Somebody picked up a megaphone and explained the group’s goals: too many people in San Francisco are homeless while apartments sit empty. That has to change, which is why people who aren’t using their apartments should pay a tax for the vacancy: a vacancy tax or — more popular still — an empty home tax. I thought to myself: that sounds a lot more catchy than the German term, Zweckentfremdungsverbotsverordnung (Change-of-Use Prohibition Ordinance). That’s the word we use in Berlin to address the same issue. I talk to an activist named Tyler — in his early 20s with a red beard — who tells me that people are generally very receptive to the idea and sign in favour of the referendum: “They can see what’s happening in the city and agree that something has to change.”

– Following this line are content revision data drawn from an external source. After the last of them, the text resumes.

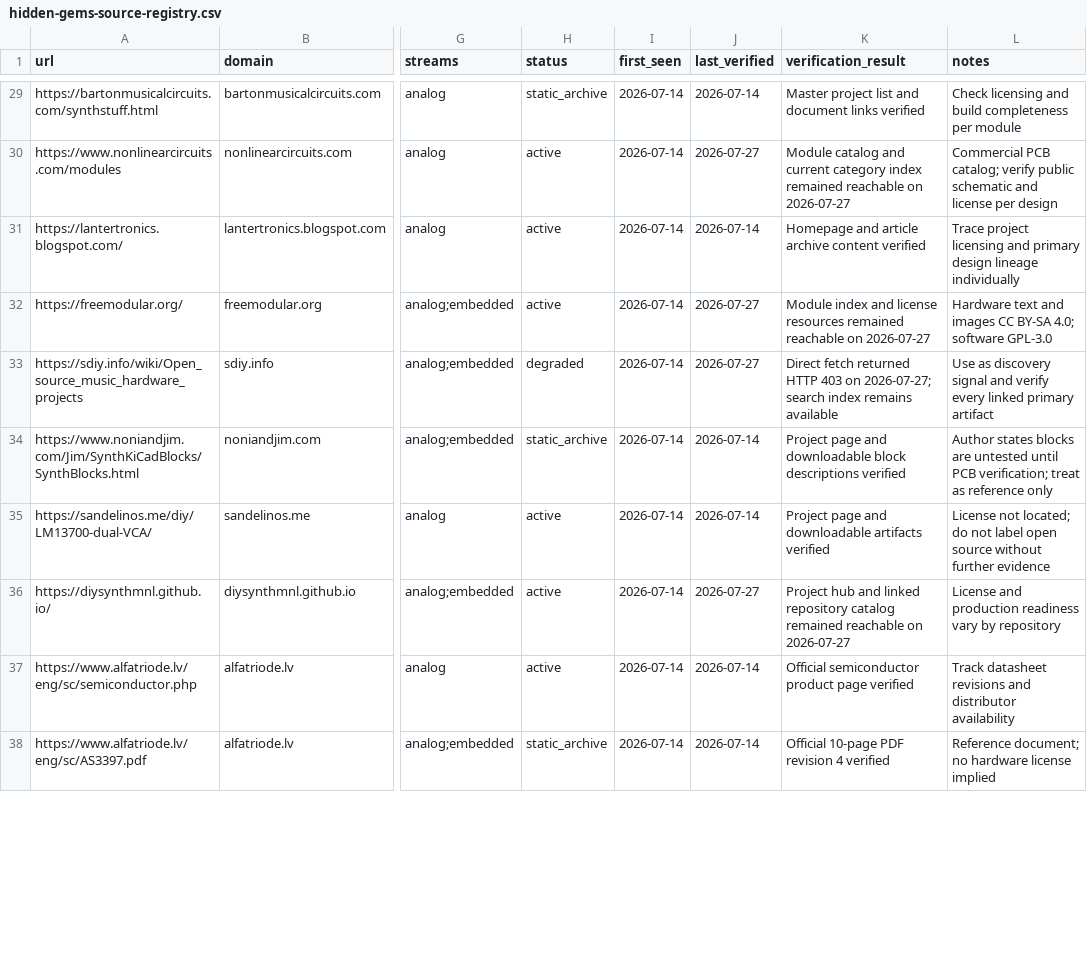
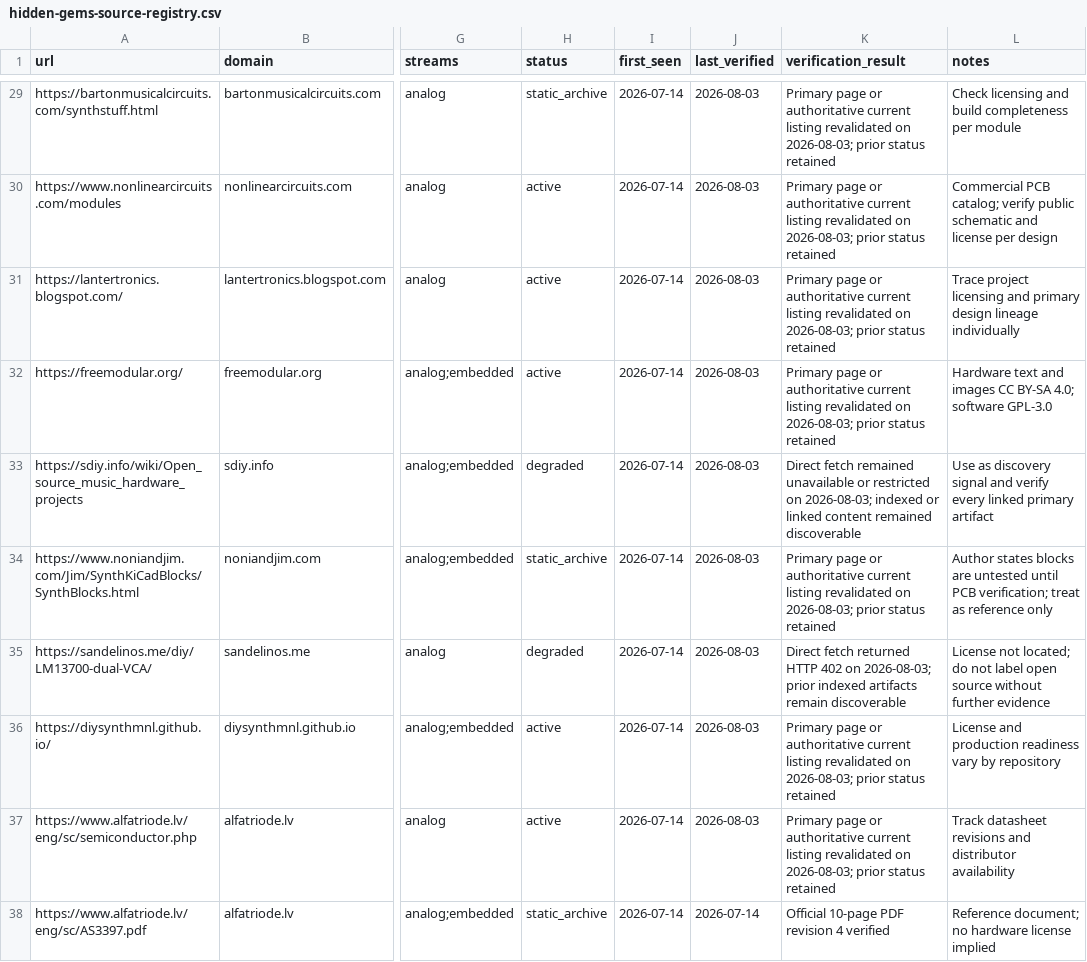
Before and after one commit to Denys/embedded-audio-mine, a CSV file: data/hidden-gems-source-registry.csv, drawn as a sheet; only a part is shown, gaps mark what is left out; the diff covers the shown part only; the diff names each change by its address in the sheet, - before the commit and + after, or states it on an @@ line.

```diff
--- a/data/hidden-gems-source-registry.csv
+++ b/data/hidden-gems-source-registry.csv
-J29 (last_verified): 2026-07-14
+J29 (last_verified): 2026-08-03
-K29 (verification_result): Master project list and document links verified
+K29 (verification_result): Primary page or authoritative current listing revalidated on 2026-08-03; prior status retained
-J30 (last_verified): 2026-07-27
+J30 (last_verified): 2026-08-03
-K30 (verification_result): Module catalog and current category index remained reachable on 2026-07-27
+K30 (verification_result): Primary page or authoritative current listing revalidated on 2026-08-03; prior status retained
-J31 (last_verified): 2026-07-14
+J31 (last_verified): 2026-08-03
-K31 (verification_result): Homepage and article archive content verified
+K31 (verification_result): Primary page or authoritative current listing revalidated on 2026-08-03; prior status retained
-J32:J33 (last_verified): 2026-07-27
+J32:J33 (last_verified): 2026-08-03
-K32 (verification_result): Module index and license resources remained reachable on 2026-07-27
+K32 (verification_result): Primary page or authoritative current listing revalidated on 2026-08-03; prior status retained
-K33 (verification_result): Direct fetch returned HTTP 403 on 2026-07-27; search index remains available
+K33 (verification_result): Direct fetch remained unavailable or restricted on 2026-08-03; indexed or linked content remained discoverable
-J34:J35 (last_verified): 2026-07-14
+J34:J35 (last_verified): 2026-08-03
-K34 (verification_result): Project page and downloadable block descriptions verified
+K34 (verification_result): Primary page or authoritative current listing revalidated on 2026-08-03; prior status retained
-H35 (status): active
+H35 (status): degraded
-K35 (verification_result): Project page and downloadable artifacts verified
+K35 (verification_result): Direct fetch returned HTTP 402 on 2026-08-03; prior indexed artifacts remain discoverable
-J36 (last_verified): 2026-07-27
+J36 (last_verified): 2026-08-03
-K36 (verification_result): Project hub and linked repository catalog remained reachable on 2026-07-27
+K36 (verification_result): Primary page or authoritative current listing revalidated on 2026-08-03; prior status retained
-J37 (last_verified): 2026-07-14
+J37 (last_verified): 2026-08-03
-K37 (verification_result): Official semiconductor product page verified
+K37 (verification_result): Primary page or authoritative current listing revalidated on 2026-08-03; prior status retained
```
Also changed, not shown: 6 added rows and 88 edited cells elsewhere in this file.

On my trip back from the West to the East Coast of the US, I thought about why Lee Fang’s critical view of the left was so different from what I’d experienced there. At its core, the DSA’s activity is exactly the thing Fang complained there wasn’t enough of.
On one point, however, he was right: holding on too tightly to the idea of defunding or completely abolishing the police meant that the organization could not fulfil its potential. It’s hard for the DSA to admit that certain positions do more harm than good. They make things too easy for their (many) opponents. Too much energy is wasted on social media arguing about how to deal with Israel or internal organizational affairs and people end up with the (false) impression that these issues are more important than the fight for social justice in the US.
At the same time, it’s refreshing to see that for many in North America — young people in particular — democratic socialism is no longer a dirty word, but rather a term that inspires hope.